Patients with chronic granulomatous disease (CGD) get recurrent infections with a variety of bacterial and fungal pathogens as a consequence of phagocyte defects in production of antimicrobial reactive oxygen metabolites. Patients with CGD often present with clinical syndromes, such as pneumonia or lymphadenitis, for which no credible pathogen is identified, leading to empirical broad-spectrum antibacterial and antifungal therapy. The question beleaguering the clinician in this scenario is whether the patient is infected with a common microbe (e.g., Aspergillus fumigatus, Nocardia asteroides, Staphylococcus aureus) that has eluded detection, or a novel fastidious microbe.

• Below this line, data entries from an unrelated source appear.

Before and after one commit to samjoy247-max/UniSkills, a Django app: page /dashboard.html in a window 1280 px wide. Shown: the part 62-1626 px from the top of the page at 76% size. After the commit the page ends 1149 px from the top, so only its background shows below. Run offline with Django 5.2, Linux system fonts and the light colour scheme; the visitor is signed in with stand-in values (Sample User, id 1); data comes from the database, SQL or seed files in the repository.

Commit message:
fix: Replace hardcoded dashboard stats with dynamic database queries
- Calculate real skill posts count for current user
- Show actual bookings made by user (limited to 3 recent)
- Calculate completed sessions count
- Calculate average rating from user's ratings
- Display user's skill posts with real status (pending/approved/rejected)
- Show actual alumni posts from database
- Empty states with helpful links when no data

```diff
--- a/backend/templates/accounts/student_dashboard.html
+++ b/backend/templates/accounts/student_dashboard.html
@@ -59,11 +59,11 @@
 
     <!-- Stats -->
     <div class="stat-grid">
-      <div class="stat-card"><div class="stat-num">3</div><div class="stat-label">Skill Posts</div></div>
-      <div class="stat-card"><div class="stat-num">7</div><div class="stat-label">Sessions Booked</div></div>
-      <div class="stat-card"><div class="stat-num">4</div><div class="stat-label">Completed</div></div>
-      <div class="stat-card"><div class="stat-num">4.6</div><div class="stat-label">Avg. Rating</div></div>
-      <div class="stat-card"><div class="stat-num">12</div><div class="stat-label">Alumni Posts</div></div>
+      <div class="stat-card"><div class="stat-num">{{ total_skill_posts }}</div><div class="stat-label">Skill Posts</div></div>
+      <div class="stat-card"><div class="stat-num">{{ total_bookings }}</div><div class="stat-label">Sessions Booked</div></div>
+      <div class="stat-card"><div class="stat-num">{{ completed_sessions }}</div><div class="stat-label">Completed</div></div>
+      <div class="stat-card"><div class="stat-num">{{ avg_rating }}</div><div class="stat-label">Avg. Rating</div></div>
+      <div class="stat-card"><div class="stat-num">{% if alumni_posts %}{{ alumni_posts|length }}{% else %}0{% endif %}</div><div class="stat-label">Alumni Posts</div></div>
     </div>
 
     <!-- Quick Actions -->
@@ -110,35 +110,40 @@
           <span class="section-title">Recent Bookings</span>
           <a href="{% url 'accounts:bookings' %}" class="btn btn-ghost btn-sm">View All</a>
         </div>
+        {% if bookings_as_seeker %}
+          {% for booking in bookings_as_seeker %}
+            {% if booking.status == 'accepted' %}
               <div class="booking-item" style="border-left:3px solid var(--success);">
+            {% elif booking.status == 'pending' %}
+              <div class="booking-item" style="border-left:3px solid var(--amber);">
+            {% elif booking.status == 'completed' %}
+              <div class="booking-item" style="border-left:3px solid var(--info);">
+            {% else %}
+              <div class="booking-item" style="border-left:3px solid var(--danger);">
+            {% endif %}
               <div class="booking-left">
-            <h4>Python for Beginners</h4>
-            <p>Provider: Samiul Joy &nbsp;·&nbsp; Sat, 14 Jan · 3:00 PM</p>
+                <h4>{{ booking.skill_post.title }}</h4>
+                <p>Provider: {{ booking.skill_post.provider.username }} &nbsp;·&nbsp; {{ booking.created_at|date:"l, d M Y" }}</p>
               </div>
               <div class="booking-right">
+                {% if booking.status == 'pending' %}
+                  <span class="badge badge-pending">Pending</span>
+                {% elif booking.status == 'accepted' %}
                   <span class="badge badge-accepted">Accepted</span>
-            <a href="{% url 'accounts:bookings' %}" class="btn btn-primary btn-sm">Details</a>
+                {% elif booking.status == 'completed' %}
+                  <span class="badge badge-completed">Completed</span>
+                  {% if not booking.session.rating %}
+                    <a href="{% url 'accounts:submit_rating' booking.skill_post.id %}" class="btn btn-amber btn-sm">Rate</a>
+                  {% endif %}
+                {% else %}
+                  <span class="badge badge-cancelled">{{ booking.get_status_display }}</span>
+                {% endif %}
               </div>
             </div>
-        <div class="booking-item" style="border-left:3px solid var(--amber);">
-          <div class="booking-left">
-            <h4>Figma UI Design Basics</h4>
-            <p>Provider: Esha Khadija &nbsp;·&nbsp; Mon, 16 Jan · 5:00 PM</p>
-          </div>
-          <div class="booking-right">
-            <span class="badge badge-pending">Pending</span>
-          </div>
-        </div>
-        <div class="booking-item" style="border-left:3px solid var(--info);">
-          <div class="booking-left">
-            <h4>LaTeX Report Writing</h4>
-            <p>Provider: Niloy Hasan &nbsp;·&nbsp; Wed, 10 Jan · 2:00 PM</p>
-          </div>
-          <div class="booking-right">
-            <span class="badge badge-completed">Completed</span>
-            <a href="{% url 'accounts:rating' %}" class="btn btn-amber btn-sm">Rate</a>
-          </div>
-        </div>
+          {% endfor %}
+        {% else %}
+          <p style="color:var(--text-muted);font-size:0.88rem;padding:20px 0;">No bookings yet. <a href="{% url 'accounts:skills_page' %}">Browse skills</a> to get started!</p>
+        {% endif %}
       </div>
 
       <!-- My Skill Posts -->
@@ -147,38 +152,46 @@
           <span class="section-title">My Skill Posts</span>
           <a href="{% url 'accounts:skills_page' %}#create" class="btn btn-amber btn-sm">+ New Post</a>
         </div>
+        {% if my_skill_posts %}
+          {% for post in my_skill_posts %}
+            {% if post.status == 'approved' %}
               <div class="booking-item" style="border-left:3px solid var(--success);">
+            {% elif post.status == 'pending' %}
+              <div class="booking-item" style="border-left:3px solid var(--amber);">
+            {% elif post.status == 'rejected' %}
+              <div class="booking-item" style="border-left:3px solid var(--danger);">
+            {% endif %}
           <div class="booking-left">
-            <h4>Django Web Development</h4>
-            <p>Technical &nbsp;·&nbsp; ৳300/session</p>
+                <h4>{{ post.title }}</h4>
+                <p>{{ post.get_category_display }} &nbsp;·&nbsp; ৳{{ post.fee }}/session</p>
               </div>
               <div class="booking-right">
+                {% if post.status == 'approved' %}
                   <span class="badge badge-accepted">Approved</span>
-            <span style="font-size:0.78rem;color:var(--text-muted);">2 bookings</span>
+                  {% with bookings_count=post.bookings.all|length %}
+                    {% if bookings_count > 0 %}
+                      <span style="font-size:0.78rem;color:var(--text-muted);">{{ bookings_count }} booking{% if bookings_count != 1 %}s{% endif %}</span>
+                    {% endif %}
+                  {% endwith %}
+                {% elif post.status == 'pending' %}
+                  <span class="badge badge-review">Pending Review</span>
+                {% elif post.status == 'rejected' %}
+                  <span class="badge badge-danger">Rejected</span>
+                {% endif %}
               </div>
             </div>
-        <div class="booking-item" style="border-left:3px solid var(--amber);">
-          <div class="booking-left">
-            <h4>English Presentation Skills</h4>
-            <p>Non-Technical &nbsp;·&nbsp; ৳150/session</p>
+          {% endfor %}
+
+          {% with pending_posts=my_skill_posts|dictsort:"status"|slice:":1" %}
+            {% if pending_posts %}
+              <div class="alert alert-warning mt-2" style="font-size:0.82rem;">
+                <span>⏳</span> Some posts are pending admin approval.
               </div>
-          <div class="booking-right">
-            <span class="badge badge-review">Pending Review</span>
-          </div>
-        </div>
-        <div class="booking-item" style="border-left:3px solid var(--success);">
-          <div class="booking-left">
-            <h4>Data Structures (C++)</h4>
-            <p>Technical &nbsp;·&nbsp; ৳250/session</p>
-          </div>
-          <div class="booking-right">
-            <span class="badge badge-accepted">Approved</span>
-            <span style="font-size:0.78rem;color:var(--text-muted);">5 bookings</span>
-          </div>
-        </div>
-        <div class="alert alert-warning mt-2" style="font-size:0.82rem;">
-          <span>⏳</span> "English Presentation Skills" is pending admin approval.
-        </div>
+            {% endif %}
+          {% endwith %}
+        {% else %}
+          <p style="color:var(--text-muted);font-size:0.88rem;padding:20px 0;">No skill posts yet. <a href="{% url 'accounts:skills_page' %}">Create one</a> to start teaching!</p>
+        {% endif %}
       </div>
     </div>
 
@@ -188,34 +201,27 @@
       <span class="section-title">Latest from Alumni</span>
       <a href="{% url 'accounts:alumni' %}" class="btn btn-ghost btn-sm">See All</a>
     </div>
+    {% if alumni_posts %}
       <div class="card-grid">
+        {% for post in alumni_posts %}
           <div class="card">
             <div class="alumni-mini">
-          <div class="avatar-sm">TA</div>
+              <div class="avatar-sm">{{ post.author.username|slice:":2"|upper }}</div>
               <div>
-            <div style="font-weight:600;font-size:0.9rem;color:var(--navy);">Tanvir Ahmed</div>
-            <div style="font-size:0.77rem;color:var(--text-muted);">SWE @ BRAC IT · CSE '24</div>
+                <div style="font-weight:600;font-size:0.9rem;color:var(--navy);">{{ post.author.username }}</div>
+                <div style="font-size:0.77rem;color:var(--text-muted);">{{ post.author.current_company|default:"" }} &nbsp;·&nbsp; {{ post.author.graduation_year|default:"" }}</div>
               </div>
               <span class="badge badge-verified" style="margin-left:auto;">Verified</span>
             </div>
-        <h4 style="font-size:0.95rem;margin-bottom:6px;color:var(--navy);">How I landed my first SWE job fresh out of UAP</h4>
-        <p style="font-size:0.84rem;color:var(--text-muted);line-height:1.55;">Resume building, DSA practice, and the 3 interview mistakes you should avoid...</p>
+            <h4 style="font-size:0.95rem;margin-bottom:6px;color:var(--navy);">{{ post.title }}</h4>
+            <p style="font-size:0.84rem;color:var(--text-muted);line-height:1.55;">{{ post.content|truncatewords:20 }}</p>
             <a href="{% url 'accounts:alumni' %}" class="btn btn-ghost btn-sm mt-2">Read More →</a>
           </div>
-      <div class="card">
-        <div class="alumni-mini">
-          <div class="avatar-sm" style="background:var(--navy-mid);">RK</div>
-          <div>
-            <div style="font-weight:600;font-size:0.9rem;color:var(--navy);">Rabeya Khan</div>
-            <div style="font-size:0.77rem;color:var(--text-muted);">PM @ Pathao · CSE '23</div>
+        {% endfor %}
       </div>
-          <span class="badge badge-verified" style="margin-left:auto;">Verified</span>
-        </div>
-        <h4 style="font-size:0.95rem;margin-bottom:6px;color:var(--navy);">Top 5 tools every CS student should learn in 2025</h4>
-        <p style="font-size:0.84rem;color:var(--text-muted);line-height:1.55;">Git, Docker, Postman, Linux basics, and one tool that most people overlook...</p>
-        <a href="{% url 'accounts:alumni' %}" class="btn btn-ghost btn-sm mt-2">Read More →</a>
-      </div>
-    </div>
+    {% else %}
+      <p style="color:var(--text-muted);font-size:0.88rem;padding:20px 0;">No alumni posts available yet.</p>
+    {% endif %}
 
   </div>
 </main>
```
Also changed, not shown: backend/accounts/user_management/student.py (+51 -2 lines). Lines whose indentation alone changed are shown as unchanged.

Towards a New Ethnohistory is a refreshing departure from the current Canadian literary crisis beleaguering my colleagues. Some scholars have entered a paralytic state in the wake of the exposure of CanLit's ideological motivations. This is not the case with the early-career scholars presented in this uplifting and rigorous volume edited by Keith Thor Carlson, John Sutton Lutz, David M. Schaepe, and Naxaxalhts'i. Settler scholars working on Indigenous anthropology and ethnography have had to reckon with the colonial investments of their fields much earlier than scholars in literary studies. Towards a New Ethnohistory is an illustrative example of criticism that demonstrates the complexity and stickiness of wrangling with colonial desire and epistemological difference. It also proves that the rewards for doing so are great. This collection models the ways in which research can provide a way to establish respectful and reciprocal relationships between different cultural communities. In... 041b061a72